» **Exercise aim**: Wherever the word "addPlan" appears in a line of the records, copy that line.

Version difference data
⟨
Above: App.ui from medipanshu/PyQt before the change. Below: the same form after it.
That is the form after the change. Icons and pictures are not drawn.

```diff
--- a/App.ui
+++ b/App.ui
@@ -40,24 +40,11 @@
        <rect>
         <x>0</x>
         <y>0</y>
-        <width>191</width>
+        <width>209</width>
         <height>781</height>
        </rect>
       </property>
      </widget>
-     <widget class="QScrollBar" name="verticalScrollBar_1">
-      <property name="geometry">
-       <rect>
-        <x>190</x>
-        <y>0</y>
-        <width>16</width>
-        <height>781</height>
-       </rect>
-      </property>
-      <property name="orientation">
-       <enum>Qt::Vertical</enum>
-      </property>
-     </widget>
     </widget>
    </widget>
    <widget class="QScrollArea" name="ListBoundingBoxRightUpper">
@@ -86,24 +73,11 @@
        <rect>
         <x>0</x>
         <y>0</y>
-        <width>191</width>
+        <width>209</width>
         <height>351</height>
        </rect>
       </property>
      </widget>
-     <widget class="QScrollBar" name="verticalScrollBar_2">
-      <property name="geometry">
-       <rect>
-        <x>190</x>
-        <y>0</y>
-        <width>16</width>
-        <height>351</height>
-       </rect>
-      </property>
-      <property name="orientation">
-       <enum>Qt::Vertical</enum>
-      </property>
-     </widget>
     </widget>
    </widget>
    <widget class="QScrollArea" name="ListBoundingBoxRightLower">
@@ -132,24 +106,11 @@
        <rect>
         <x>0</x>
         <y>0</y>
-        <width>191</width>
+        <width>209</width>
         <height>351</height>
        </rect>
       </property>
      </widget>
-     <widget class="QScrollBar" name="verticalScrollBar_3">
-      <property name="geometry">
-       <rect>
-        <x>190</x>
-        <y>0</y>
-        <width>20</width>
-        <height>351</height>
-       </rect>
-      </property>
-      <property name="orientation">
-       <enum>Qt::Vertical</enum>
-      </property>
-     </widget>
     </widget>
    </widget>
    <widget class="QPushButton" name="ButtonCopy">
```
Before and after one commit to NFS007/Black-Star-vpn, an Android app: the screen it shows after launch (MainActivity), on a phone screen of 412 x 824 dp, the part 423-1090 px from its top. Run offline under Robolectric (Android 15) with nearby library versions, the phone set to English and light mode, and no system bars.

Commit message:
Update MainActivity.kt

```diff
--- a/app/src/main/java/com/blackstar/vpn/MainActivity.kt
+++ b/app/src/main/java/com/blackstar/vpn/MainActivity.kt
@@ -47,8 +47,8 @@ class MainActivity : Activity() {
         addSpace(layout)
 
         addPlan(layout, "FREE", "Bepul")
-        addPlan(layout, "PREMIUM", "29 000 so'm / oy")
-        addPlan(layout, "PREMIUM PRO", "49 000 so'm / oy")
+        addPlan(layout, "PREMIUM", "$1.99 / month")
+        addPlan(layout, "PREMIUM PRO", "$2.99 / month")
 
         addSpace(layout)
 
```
⟩
» **Exercise response**:
         addPlan(layout, "FREE", "Bepul")
-        addPlan(layout, "PREMIUM", "29 000 so'm / oy")
-        addPlan(layout, "PREMIUM PRO", "49 000 so'm / oy")
+        addPlan(layout, "PREMIUM", "$1.99 / month")
+        addPlan(layout, "PREMIUM PRO", "$2.99 / month")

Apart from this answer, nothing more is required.